This ball, with its fantastic name, was directed by
citizen Joly, an artist of the " Theatre des Arts."
This was in the great days of July, 1792.
Louis XVI. still held a nominal royalty ; but his head,
destined to the axe since the twentieth of June, rested
now uncertainly on his shoulders.
Revolution thundered in the very streets.
Robespierre, Marat, and Barbaroux, the handsome
Marsellais, had held a secret conclave, in which, with-
out being able to agree in their choice of a chief a
dictator who should stand as the " Friend of the Peo-
ple," they had decided to make a decisive onset on the
royal family, now confined in the palace of the Tuileries
as in a fortress.
Men waited for the arrival of the Marseilles troops
to give the signal for the insurrection.
The Prussian King and the Austrian Emperor made
preparations, on their side, to throw themselves upon
France, which they considered an easy prey, a nation
overthrown : counting, too, upon treasons and internal
dissensions for cutting a passage for their armies even
to the capital.
With unwarranted arrogance the Prince of Bruns-
wick, generalissimo of the royal and imperial armies,
had issued from Coblenz his famous manifesto, in which
he said :
" If the palace of the Tuileries be forced or insulted,
if there be done the least violence, the least outrage, to
their majesties, the King Louis XVI. and the Queen
Marie-Antoinette, or to any member of the royal
family ; if their security, preservation, and liberty be
not immediately insured, the Emperor and the King
will take such vengeance as shall be forever memo-
rable, in delivering up the city of Paris to a military ex-
ecution and to total overthrow, and the chief conspirators
to such punishment as they shall richly deserve."
Paris answered in wildly defiant tones by organizing
the uprising of the tenth of August.
But Paris is ever a volcano with two craters ; its
joy ever alternates with passion.
Men armed themselves in the suburbs. They talked
in the clubs, at the Commune ; they* distributed car-
tridges to the national patriotic guards without in the
least losing their taste for pleasure and their love of
dancing.

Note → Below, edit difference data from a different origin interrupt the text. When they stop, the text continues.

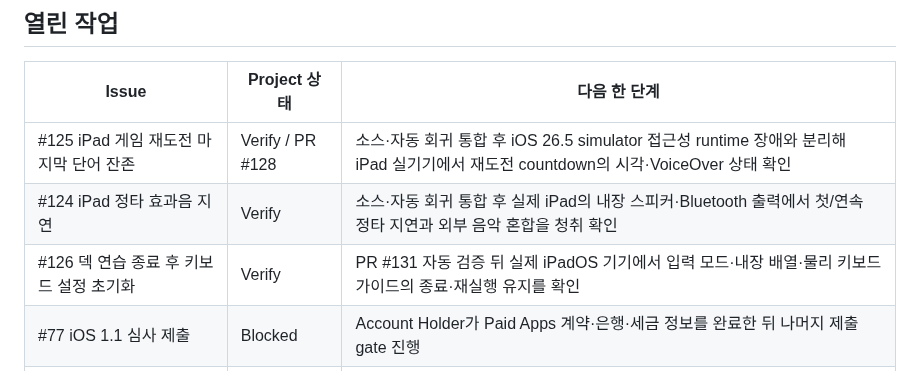
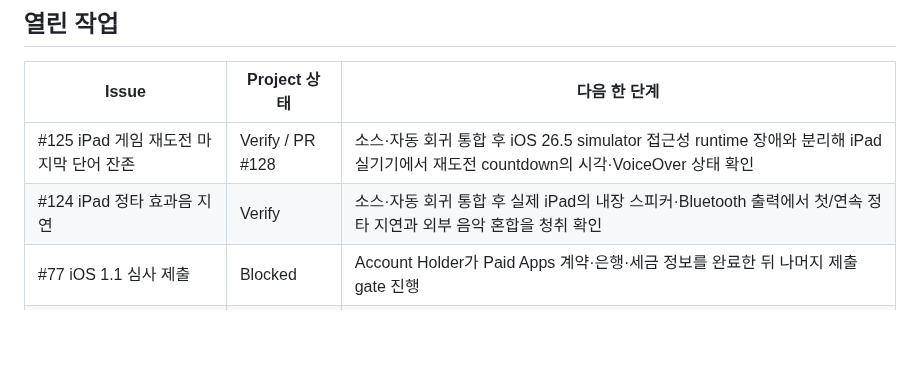
Before and after one commit to five9123/piyokey, a Markdown page: PROJECT_STATUS.md, the part around the change. Rendered like a GitHub page; blank space fills up the shorter version.

Commit message:
docs: complete issue 126 device verification

```diff
--- a/PROJECT_STATUS.md
+++ b/PROJECT_STATUS.md
@@ -25,7 +25,6 @@
 |---|---|---|
 | #125 iPad 게임 재도전 마지막 단어 잔존 | Verify / PR #128 | 소스·자동 회귀 통합 후 iOS 26.5 simulator 접근성 runtime 장애와 분리해 iPad 실기기에서 재도전 countdown의 시각·VoiceOver 상태 확인 |
 | #124 iPad 정타 효과음 지연 | Verify | 소스·자동 회귀 통합 후 실제 iPad의 내장 스피커·Bluetooth 출력에서 첫/연속 정타 지연과 외부 음악 혼합을 청취 확인 |
-| #126 덱 연습 종료 후 키보드 설정 초기화 | Verify | PR #131 자동 검증 뒤 실제 iPadOS 기기에서 입력 모드·내장 배열·물리 키보드 가이드의 종료·재실행 유지를 확인 |
 | #77 iOS 1.1 심사 제출 | Blocked | Account Holder가 Paid Apps 계약·은행·세금 정보를 완료한 뒤 나머지 제출 gate 진행 |
 | #75 기존 iOS 1.1 (7)/(8) TestFlight | Verify | build 7·8을 RC로 사용하지 않고 최신 `main`의 build 9로 대체 |
 | #7 Game Center 전체 점검 | Verify | 실제 App Store Connect 계약과 인증·제출·리더보드를 실기기에서 확인 |
```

For people were much agitated in the days
of the Revolution.
On the fresh ruins of the Bastille, at last demolished,
a placard was placed, bearing the words : " Here one
And this was not irony. The good fortune which
could place in the hands of the patriots the melan-
choly site where, through many centuries, the un-
fortunate victims of monarchical caprice had groaned
unheard, made that a place wherein to tune the violins.
Strains of joy succeeded the melancholy hoot of the
owl ; and it was, moreover, one way of proving the*
entire disappearance of the old regime.
The revolution was accomplished amid the singing
of the " Marseillaise " and the dancing of the " Car-
To enumerate the many balls going on at that time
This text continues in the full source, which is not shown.